*** SOURCE RECORDS

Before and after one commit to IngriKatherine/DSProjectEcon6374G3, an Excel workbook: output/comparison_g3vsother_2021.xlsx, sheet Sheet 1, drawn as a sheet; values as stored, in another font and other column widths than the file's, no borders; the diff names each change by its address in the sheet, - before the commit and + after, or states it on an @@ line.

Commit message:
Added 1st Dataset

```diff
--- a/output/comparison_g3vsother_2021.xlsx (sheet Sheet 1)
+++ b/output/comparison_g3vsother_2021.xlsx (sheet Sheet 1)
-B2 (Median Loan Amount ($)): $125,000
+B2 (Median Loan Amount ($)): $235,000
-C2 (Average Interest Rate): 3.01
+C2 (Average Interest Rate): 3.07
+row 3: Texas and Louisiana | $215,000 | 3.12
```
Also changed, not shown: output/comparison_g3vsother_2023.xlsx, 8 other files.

******
*** SOURCE RECORDS

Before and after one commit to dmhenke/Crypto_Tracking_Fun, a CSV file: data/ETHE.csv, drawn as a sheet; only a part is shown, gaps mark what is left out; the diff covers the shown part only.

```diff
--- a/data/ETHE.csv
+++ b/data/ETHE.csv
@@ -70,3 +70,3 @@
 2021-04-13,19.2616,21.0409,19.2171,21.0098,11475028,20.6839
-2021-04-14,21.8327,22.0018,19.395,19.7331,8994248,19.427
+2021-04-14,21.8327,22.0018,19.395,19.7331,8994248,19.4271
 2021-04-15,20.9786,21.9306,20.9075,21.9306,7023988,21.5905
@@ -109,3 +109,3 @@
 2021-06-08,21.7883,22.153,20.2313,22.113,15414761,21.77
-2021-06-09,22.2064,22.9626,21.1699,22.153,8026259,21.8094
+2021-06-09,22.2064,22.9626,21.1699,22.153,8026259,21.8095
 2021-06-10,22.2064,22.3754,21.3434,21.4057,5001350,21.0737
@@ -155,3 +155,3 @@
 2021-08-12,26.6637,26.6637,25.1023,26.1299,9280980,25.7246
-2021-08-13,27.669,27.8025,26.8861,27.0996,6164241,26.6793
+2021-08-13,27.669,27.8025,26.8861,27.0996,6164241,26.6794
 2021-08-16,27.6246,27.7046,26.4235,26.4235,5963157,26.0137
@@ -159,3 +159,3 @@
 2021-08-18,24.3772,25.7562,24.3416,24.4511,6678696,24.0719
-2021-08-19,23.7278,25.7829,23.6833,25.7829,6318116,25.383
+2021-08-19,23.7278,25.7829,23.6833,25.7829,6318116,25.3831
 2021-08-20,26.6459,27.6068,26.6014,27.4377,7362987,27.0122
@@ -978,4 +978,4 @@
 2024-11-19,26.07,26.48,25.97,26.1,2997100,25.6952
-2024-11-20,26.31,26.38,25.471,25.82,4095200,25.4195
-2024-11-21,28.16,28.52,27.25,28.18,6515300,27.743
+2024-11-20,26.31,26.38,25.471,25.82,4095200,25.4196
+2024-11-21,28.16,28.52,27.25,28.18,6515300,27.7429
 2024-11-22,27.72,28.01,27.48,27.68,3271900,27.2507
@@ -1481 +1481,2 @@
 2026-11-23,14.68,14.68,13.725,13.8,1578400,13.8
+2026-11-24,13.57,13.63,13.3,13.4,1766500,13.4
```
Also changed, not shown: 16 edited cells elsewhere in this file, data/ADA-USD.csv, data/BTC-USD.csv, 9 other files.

******

DESCRIPTION OF THE TASK
Among the records above, which lines hold the word "xlsx"? Copy each one.

COMPLETED TASK
Before and after one commit to IngriKatherine/DSProjectEcon6374G3, an Excel workbook: output/comparison_g3vsother_2021.xlsx, sheet Sheet 1, drawn as a sheet; values as stored, in another font and other column widths than the file's, no borders; the diff names each change by its address in the sheet, - before the commit and + after, or states it on an @@ line.
--- a/output/comparison_g3vsother_2021.xlsx (sheet Sheet 1)
+++ b/output/comparison_g3vsother_2021.xlsx (sheet Sheet 1)
Also changed, not shown: output/comparison_g3vsother_2023.xlsx, 8 other files.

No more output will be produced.